= TASK PROMPT =
The answer is a number and only a number: how many lines of the data include the string "return"?

** Opening EXTRACTED MATERIAL block **

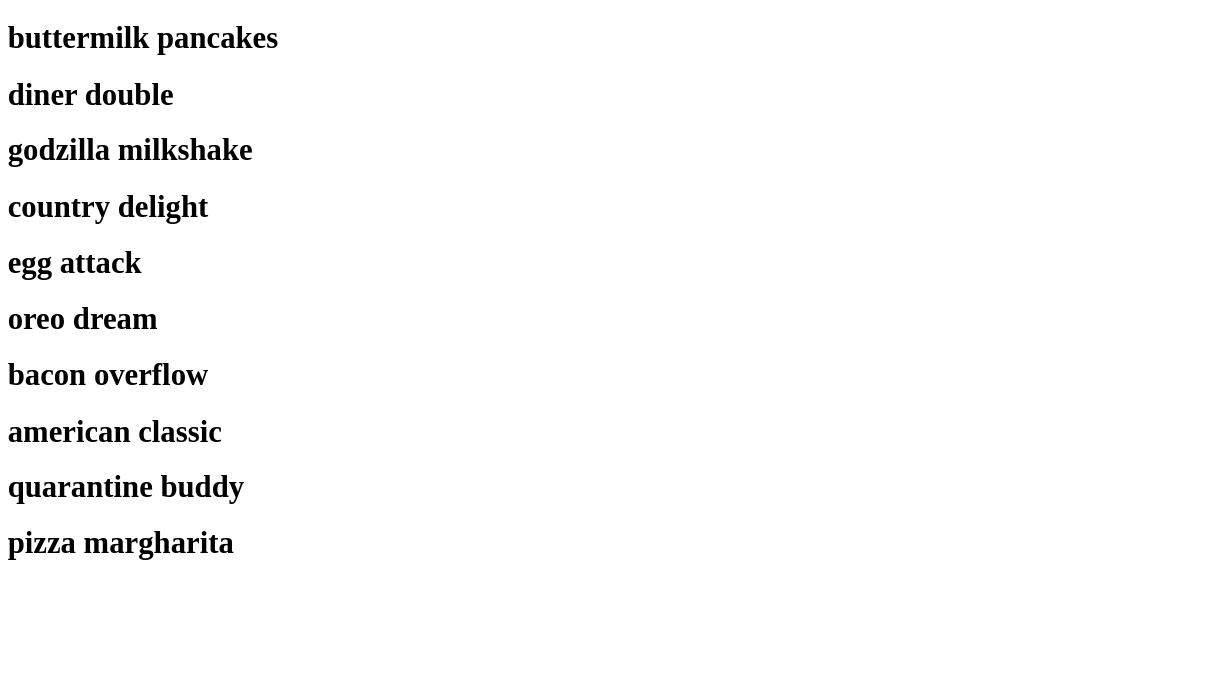
Repository: gligor99/menu-ts-react
Page: /
The author's editor kept a copy of each file at every save. The page is drawn from the files as they stood at one save, then again after a run of saves.
The browser window is 1280 px wide. The pictures show the whole page, at 96% of full size.
The project was rebuilt for these pictures with package versions that can differ from the ones it lists, and the page was loaded fresh each time.

Above is the page before, as saved 2021-11-24 22:43:29.

### src/App.tsx
import { useState } from "react";
import Menu from "./components/Menu";
import items from "./data";

export type ItemsProps = {
  id: number;
  title: string;
  category: string;
  price: number;
  img: string;
  desc: string;
};

function App() {
  const [menuItems, setMenuItems] = useState<ItemsProps[]>(items);

  return (
    <div className="App">
      <Menu items={menuItems} />
    </div>
  );
}

export default App;

### src/components/Menu.tsx
import { ItemsProps } from "../App"

type Props = {
    items: ItemsProps[];
}

const Menu: React.FC<Props> = ({items}) => {
    console.log(items);

    return (
        <div>
            {items.map((item) => {
              return  <h1>{item.title}</h1>
            })}
        </div>
    )
}

export default Menu

### src/data.ts
const menu = [
    {
      id: 1,
      title: 'buttermilk pancakes',
      category: 'breakfast',
      price: 15.99,
      img: './images/item-1.jpeg',
      desc: `I'm baby woke mlkshk wolf bitters live-edge blue bottle, hammock freegan copper mug whatever cold-pressed `,
    },
    {
      id: 2,
      title: 'diner double',
      category: 'lunch',
      price: 13.99,
      img: './images/item-2.jpeg',
      desc: `vaporware iPhone mumblecore selvage raw denim slow-carb leggings gochujang helvetica man braid jianbing. Marfa thundercats `,
    },
    {
      id: 3,
      title: 'godzilla milkshake',
      category: 'shakes',
      price: 6.99,
      img: './images/item-3.jpeg',
      desc: `ombucha chillwave fanny pack 3 wolf moon street art photo booth before they sold out organic viral.`,
    },
    {
      id: 4,
      title: 'country delight',
      category: 'breakfast',
      price: 20.99,
      img: './images/item-4.jpeg',
      desc: `Shabby chic keffiyeh neutra snackwave pork belly shoreditch. Prism austin mlkshk truffaut, `,
    },
    {
      id: 5,
      title: 'egg attack',
      category: 'lunch',
      price: 22.99,
      img: './images/item-5.jpeg',
      desc: `franzen vegan pabst bicycle rights kickstarter pinterest meditation farm-to-table 90's pop-up `,
    },
    {
      id: 6,
      title: 'oreo dream',
      category: 'shakes',
      price: 18.99,
      img: './images/item-6.jpeg',
      desc: `Portland chicharrones ethical edison bulb, palo santo craft beer chia heirloom iPhone everyday`,
    },
    {
      id: 7,
      title: 'bacon overflow',
      category: 'breakfast',
      price: 8.99,
      img: './images/item-7.jpeg',
      desc: `carry jianbing normcore freegan. Viral single-origin coffee live-edge, pork belly cloud bread iceland put a bird `,
    },
    {
      id: 8,
      title: 'american classic',
      category: 'lunch',
      price: 12.99,
      img: './images/item-8.jpeg',
      desc: `on it tumblr kickstarter thundercats migas everyday carry squid palo santo leggings. Food truck truffaut  `,
    },
    {
      id: 9,
      title: 'quarantine buddy',
      category: 'shakes',
      price: 16.99,
      img: './images/item-9.jpeg',
      desc: `skateboard fam synth authentic semiotics. Live-edge lyft af, edison bulb yuccie crucifix microdosing.`,
    },
    {
      id: 10,
      title: 'pizza margharita',
      category: 'dinner',
      price: 16.99,
      img: './images/item-9.jpeg',
      desc: `skateboard fam synth authentic semiotics. Live-edge lyft af, edison bulb yuccie crucifix microdosing.`,
    },


  ];
  export default menu;

Loaded but not shown: public/index.html (common file); src/index.tsx (common file)

After the next 2 saves:
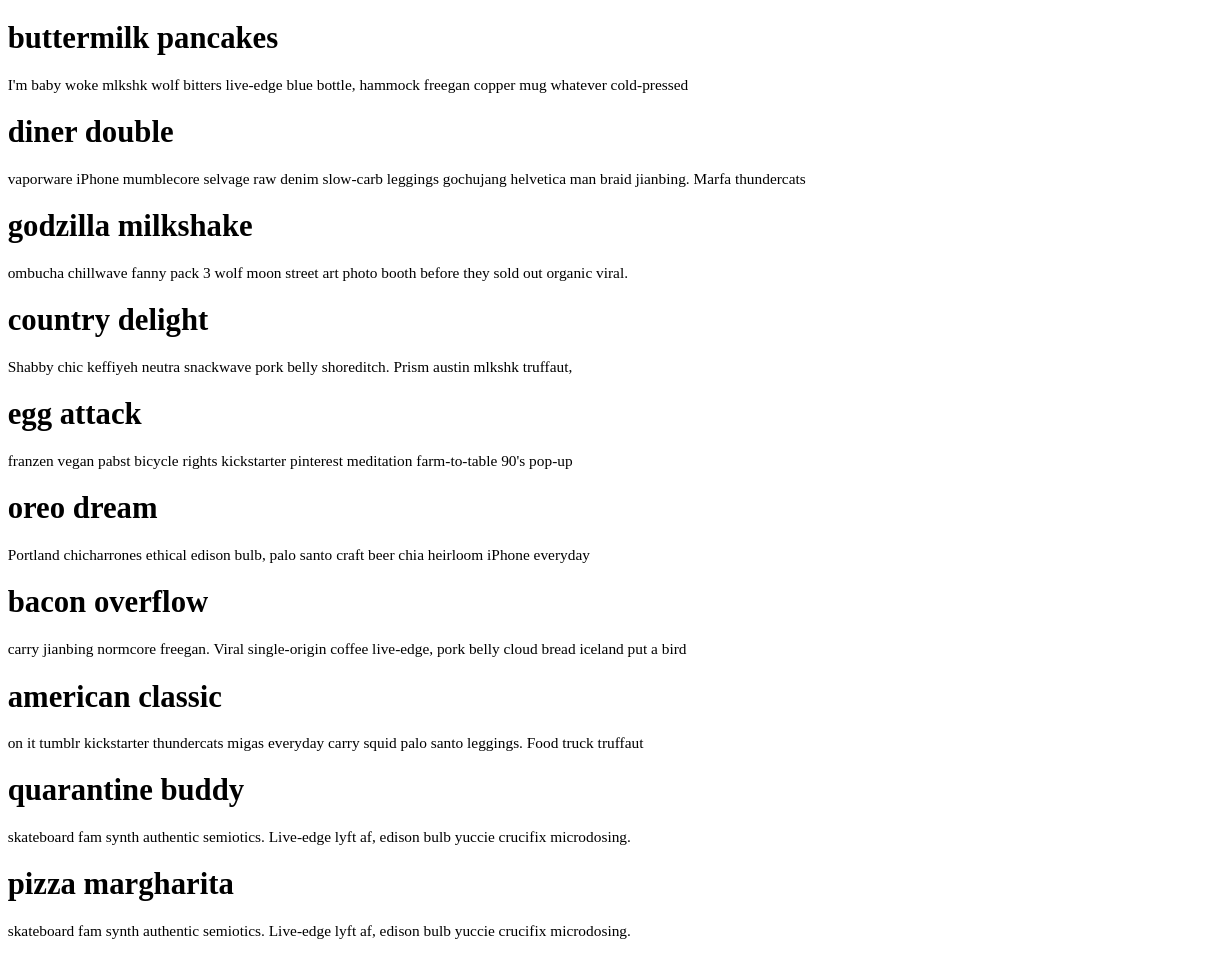
The 2 saves are shown as one change because 1 did not build or start.
The last was saved 2 min 9 s later.
--- a/src/components/Menu.tsx
+++ b/src/components/Menu.tsx
@@ -1,19 +1,24 @@
-import { ItemsProps } from "../App"
+import { ItemsProps } from "../App";
 
 type Props = {
-    items: ItemsProps[];
-}
+  items: ItemsProps[];
+};
 
-const Menu: React.FC<Props> = ({items}) => {
-    console.log(items);
+const Menu: React.FC<Props> = ({ items }) => {
+  console.log(items);
 
-    return (
-        <div>
-            {items.map((item) => {
-              return  <h1>{item.title}</h1>
-            })}
-        </div>
-    )
-}
+  return (
+    <div>
+      {items.map((item) => {
+        return (
+          <div>
+            <h1>{item.title}</h1>
+            <p>{item.desc}</p>
+          </div>
+        );
+      })}
+    </div>
+  );
+};
 
-export default Menu
+export default Menu;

** Closing EXTRACTED MATERIAL block **

= WRITTEN REPLY =
7